### Your task
Reproduce the listing below verbatim.

□ □ □ □ □ □ □

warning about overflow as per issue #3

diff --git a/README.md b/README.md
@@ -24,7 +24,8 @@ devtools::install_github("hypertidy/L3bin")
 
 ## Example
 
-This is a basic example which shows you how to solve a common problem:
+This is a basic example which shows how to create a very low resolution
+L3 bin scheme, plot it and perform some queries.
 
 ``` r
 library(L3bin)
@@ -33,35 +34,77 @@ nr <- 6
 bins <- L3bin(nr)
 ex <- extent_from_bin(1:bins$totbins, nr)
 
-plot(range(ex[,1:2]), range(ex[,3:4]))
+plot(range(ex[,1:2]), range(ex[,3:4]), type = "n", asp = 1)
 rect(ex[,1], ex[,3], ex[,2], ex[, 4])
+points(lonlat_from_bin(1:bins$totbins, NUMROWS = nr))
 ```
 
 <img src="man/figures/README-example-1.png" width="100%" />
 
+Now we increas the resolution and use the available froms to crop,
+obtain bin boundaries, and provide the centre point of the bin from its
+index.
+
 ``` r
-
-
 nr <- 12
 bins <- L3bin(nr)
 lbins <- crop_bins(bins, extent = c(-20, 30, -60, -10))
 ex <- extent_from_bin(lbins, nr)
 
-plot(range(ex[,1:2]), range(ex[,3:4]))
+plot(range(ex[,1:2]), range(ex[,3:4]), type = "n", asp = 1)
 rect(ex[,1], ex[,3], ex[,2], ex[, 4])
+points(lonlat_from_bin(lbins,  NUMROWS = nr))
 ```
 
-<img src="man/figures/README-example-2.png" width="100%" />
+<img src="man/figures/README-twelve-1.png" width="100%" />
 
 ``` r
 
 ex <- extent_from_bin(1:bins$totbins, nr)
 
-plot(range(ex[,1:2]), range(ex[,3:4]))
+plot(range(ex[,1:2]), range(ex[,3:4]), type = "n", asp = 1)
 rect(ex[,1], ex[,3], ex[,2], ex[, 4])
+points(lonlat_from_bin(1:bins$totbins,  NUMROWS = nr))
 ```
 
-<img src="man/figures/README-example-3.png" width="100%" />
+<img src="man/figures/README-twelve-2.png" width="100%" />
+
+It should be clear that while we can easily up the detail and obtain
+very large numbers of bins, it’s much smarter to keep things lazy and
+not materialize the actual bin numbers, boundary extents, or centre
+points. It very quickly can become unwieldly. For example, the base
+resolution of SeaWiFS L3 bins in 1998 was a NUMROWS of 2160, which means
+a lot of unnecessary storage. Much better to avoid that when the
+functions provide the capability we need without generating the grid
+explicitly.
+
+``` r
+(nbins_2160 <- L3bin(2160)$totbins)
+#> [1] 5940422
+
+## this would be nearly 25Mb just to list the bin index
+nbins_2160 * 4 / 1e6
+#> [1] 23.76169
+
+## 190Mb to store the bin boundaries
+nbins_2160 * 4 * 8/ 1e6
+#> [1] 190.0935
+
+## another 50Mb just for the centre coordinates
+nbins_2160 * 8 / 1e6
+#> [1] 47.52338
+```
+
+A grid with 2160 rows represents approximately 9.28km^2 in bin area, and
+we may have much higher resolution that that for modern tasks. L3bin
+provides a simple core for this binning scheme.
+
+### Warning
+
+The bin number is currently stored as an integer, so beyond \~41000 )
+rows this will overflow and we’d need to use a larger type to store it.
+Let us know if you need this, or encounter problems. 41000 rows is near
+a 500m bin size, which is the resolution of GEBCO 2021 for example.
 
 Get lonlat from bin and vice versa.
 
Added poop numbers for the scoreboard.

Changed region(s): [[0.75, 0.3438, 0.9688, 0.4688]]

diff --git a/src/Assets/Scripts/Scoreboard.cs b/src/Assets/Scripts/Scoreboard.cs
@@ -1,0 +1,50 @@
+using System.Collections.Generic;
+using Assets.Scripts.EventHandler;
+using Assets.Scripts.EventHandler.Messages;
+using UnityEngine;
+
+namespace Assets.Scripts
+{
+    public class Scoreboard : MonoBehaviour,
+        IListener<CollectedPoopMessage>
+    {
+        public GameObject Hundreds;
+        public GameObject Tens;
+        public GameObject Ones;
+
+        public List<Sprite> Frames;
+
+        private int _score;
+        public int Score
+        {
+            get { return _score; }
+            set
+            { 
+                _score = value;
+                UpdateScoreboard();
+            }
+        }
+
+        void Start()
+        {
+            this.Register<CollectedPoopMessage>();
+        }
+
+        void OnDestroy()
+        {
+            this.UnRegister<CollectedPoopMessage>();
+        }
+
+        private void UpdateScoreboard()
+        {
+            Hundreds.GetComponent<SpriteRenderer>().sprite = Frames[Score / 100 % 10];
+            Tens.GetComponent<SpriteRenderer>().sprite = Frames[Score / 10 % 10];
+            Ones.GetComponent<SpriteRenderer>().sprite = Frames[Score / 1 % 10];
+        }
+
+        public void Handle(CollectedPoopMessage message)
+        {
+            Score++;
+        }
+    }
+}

□ □ □ □ □ □ □

### Written answer
warning about overflow as per issue #3

diff --git a/README.md b/README.md
@@ -24,7 +24,8 @@ devtools::install_github("hypertidy/L3bin")
 
 ## Example
 
-This is a basic example which shows you how to solve a common problem:
+This is a basic example which shows how to create a very low resolution
+L3 bin scheme, plot it and perform some queries.
 
 ``` r
 library(L3bin)
@@ -33,35 +34,77 @@ nr <- 6
 bins <- L3bin(nr)
 ex <- extent_from_bin(1:bins$totbins, nr)
 
-plot(range(ex[,1:2]), range(ex[,3:4]))
+plot(range(ex[,1:2]), range(ex[,3:4]), type = "n", asp = 1)
 rect(ex[,1], ex[,3], ex[,2], ex[, 4])
+points(lonlat_from_bin(1:bins$totbins, NUMROWS = nr))
 ```
 
 <img src="man/figures/README-example-1.png" width="100%" />
 
+Now we increas the resolution and use the available froms to crop,
+obtain bin boundaries, and provide the centre point of the bin from its
+index.
+
 ``` r
-
-
 nr <- 12
 bins <- L3bin(nr)
 lbins <- crop_bins(bins, extent = c(-20, 30, -60, -10))
 ex <- extent_from_bin(lbins, nr)
 
-plot(range(ex[,1:2]), range(ex[,3:4]))
+plot(range(ex[,1:2]), range(ex[,3:4]), type = "n", asp = 1)
 rect(ex[,1], ex[,3], ex[,2], ex[, 4])
+points(lonlat_from_bin(lbins,  NUMROWS = nr))
 ```
 
-<img src="man/figures/README-example-2.png" width="100%" />
+<img src="man/figures/README-twelve-1.png" width="100%" />
 
 ``` r
 
 ex <- extent_from_bin(1:bins$totbins, nr)
 
-plot(range(ex[,1:2]), range(ex[,3:4]))
+plot(range(ex[,1:2]), range(ex[,3:4]), type = "n", asp = 1)
 rect(ex[,1], ex[,3], ex[,2], ex[, 4])
+points(lonlat_from_bin(1:bins$totbins,  NUMROWS = nr))
 ```
 
-<img src="man/figures/README-example-3.png" width="100%" />
+<img src="man/figures/README-twelve-2.png" width="100%" />
+
+It should be clear that while we can easily up the detail and obtain
+very large numbers of bins, it’s much smarter to keep things lazy and
+not materialize the actual bin numbers, boundary extents, or centre
+points. It very quickly can become unwieldly. For example, the base
+resolution of SeaWiFS L3 bins in 1998 was a NUMROWS of 2160, which means
+a lot of unnecessary storage. Much better to avoid that when the
+functions provide the capability we need without generating the grid
+explicitly.
+
+``` r
+(nbins_2160 <- L3bin(2160)$totbins)
+#> [1] 5940422
+
+## this would be nearly 25Mb just to list the bin index
+nbins_2160 * 4 / 1e6
+#> [1] 23.76169
+
+## 190Mb to store the bin boundaries
+nbins_2160 * 4 * 8/ 1e6
+#> [1] 190.0935
+
+## another 50Mb just for the centre coordinates
+nbins_2160 * 8 / 1e6
+#> [1] 47.52338
+```
+
+A grid with 2160 rows represents approximately 9.28km^2 in bin area, and
+we may have much higher resolution that that for modern tasks. L3bin
+provides a simple core for this binning scheme.
+
+### Warning
+
+The bin number is currently stored as an integer, so beyond \~41000 )
+rows this will overflow and we’d need to use a larger type to store it.
+Let us know if you need this, or encounter problems. 41000 rows is near
+a 500m bin size, which is the resolution of GEBCO 2021 for example.
 
 Get lonlat from bin and vice versa.
 
Added poop numbers for the scoreboard.

Changed region(s): [[0.75, 0.3438, 0.9688, 0.4688]]

diff --git a/src/Assets/Scripts/Scoreboard.cs b/src/Assets/Scripts/Scoreboard.cs
@@ -1,0 +1,50 @@
+using System.Collections.Generic;
+using Assets.Scripts.EventHandler;
+using Assets.Scripts.EventHandler.Messages;
+using UnityEngine;
+
+namespace Assets.Scripts
+{
+    public class Scoreboard : MonoBehaviour,
+        IListener<CollectedPoopMessage>
+    {
+        public GameObject Hundreds;
+        public GameObject Tens;
+        public GameObject Ones;
+
+        public List<Sprite> Frames;
+
+        private int _score;
+        public int Score
+        {
+            get { return _score; }
+            set
+            { 
+                _score = value;
+                UpdateScoreboard();
+            }
+        }
+
+        void Start()
+        {
+            this.Register<CollectedPoopMessage>();
+        }
+
+        void OnDestroy()
+        {
+            this.UnRegister<CollectedPoopMessage>();
+        }
+
+        private void UpdateScoreboard()
+        {
+            Hundreds.GetComponent<SpriteRenderer>().sprite = Frames[Score / 100 % 10];
+            Tens.GetComponent<SpriteRenderer>().sprite = Frames[Score / 10 % 10];
+            Ones.GetComponent<SpriteRenderer>().sprite = Frames[Score / 1 % 10];
+        }
+
+        public void Handle(CollectedPoopMessage message)
+        {
+            Score++;
+        }
+    }
+}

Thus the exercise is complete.